While possession of drug paraphernalia is not considered among the most serious of crimes outlined in the New Jersey Code of Criminal Justice, it does still carry jail time and a fine if a person is convicted of it. Graded as a disorderly persons offense, being convicted of the crime of possession of drug paraphernalia as defined by N.J.S.A. 2C:36-2, may subject a defendant to a maximum statutory penalty of $1,000 and a 6-month sentence in county jail. Because even one day in jail is a sentence that is too long, it is important that those arrested and charged with the crime of drug paraphernalia understand the elements of the crime and how to defend themselves against this charge.
Elements of the Crime of Possession of Drug Paraphernalia
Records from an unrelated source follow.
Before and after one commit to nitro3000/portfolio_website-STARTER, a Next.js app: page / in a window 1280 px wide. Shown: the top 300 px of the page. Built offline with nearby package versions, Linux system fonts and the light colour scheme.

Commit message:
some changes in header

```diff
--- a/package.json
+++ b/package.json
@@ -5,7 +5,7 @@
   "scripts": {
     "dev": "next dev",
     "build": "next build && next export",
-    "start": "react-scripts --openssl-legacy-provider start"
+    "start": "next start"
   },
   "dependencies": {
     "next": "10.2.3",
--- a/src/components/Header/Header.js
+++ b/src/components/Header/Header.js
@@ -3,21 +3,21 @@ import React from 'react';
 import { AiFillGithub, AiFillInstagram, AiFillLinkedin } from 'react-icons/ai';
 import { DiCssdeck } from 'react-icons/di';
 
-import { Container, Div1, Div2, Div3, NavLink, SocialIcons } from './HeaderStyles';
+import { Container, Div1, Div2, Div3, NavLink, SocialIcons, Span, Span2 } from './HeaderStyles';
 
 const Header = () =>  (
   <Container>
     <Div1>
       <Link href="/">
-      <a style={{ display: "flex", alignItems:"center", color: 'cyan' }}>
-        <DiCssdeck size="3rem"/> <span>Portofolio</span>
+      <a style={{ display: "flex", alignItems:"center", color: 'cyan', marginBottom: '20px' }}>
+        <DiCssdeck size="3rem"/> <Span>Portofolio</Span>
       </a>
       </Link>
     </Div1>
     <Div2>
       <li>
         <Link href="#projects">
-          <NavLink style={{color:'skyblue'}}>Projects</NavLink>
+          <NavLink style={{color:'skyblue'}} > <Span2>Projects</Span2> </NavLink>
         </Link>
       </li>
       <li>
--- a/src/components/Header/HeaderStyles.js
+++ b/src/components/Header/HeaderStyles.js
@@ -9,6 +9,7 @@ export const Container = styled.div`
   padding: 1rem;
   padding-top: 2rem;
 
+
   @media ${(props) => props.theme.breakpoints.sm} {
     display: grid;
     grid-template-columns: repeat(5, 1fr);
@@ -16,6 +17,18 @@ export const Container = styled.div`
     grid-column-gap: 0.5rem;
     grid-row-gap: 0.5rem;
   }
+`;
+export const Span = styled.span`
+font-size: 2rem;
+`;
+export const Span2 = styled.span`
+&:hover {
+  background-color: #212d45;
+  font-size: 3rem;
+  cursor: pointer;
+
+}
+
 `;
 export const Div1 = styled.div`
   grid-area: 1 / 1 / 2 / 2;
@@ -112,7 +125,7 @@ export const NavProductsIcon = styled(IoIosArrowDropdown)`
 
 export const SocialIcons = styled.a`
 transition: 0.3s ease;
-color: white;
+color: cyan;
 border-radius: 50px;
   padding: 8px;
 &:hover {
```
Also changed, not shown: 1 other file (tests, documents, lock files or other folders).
The statute that defines the crime of drug paraphernalia, N.J.S.A.2C:36-2, reads, in pertinent part, as follows: “It shall be unlawful for any person to use, or to possess with intent to use, drug paraphernalia to plant, propagate, cultivate, grow, harvest, manufacture, compound, convert, produce, process, prepare, test, analyze, pack, repack, store, contain, conceal, ingest, inhale, or otherwise introduce into the human body a controlled dangerous substance, controlled substance analog or toxic chemical in violation of the provisions of chapter 35 of this title.” While the statute itself does not define the term “drug paraphernalia,” it provides important information about what the prosecutor has to prove in order to convict someone of this crime. Specifically, it requires the prosecutor to prove that: (1) the person actually possessed an item; and (2) the specific intent of that person in possessing said item was to use it to make, consume, or prepare for the sale of drugs.
Defending Against a Charge of Possession of Drug Paraphernalia
Given the circumstances surrounding a particular case, it may be easy for the prosecution to prove these two elements of the crime. For example, if a defendant is observed using or holding the item when police arrest him or her for possession of drug paraphernalia, it is hard to dispute that the defendant actually possessed the item in question. Moreover, if the item is filled with drugs at the time the defendant is arrested, it is equally as hard to dispute that the defendant was not using the item for drug-related purposes.
However, in other situations, defendants may have viable defenses if arrested and charged with the possession of drug paraphernalia. For example, if police arrest a defendant for this crime and the defendant is not holding the item described as drug paraphernalia, then a defendant can argue that they do not own the item and that they did not possess the item. This type of defense is most successful if the item is found in a different geographical location from where the defendant was arrested or when there are multiple people surrounding the one item who could also be considered the possessor of the item. Again, this defense is not always successful given that prosecutors can argue that the defendant, while not in physical possession of the item, was in constructive possession of it. Moreover, defendants charged with possession of drug paraphernalia can also pursue the defense that they possessed the item in question for some lawful purpose, and not for a drug-related purpose. This defense may be successful if there is no drug residue in the item.
Contact an Experienced Hamilton Drug Defense Attorney About Your Possession of Drug Paraphernalia Charges in New Jersey
Have you been charged with a drug-related offense in New Jersey? A drug crime conviction can carry with it heavy fines, jail time, and driver’s license suspension! That is why it is imperative that you speak with a qualified criminal defense lawyer about your case. Lauren E. Scardella, Esquire of the Law Offices of Lauren E. Scardella represents clients charged with use, possession, production, distribution, and related drug offenses in Hamilton, Camden, Trenton, and throughout New Jersey. Call 609-372-5285 or fill out our confidential online form to schedule a free consultation about your case. We have an office located at 2653 Nottingham Way, Ste 1, Hamilton, NJ 08619.
The articles on this blog are for informative purposes only and are no substitute for legal advice or an attorney-client relationship. If you are seeking legal advice, please contact our law firm directly.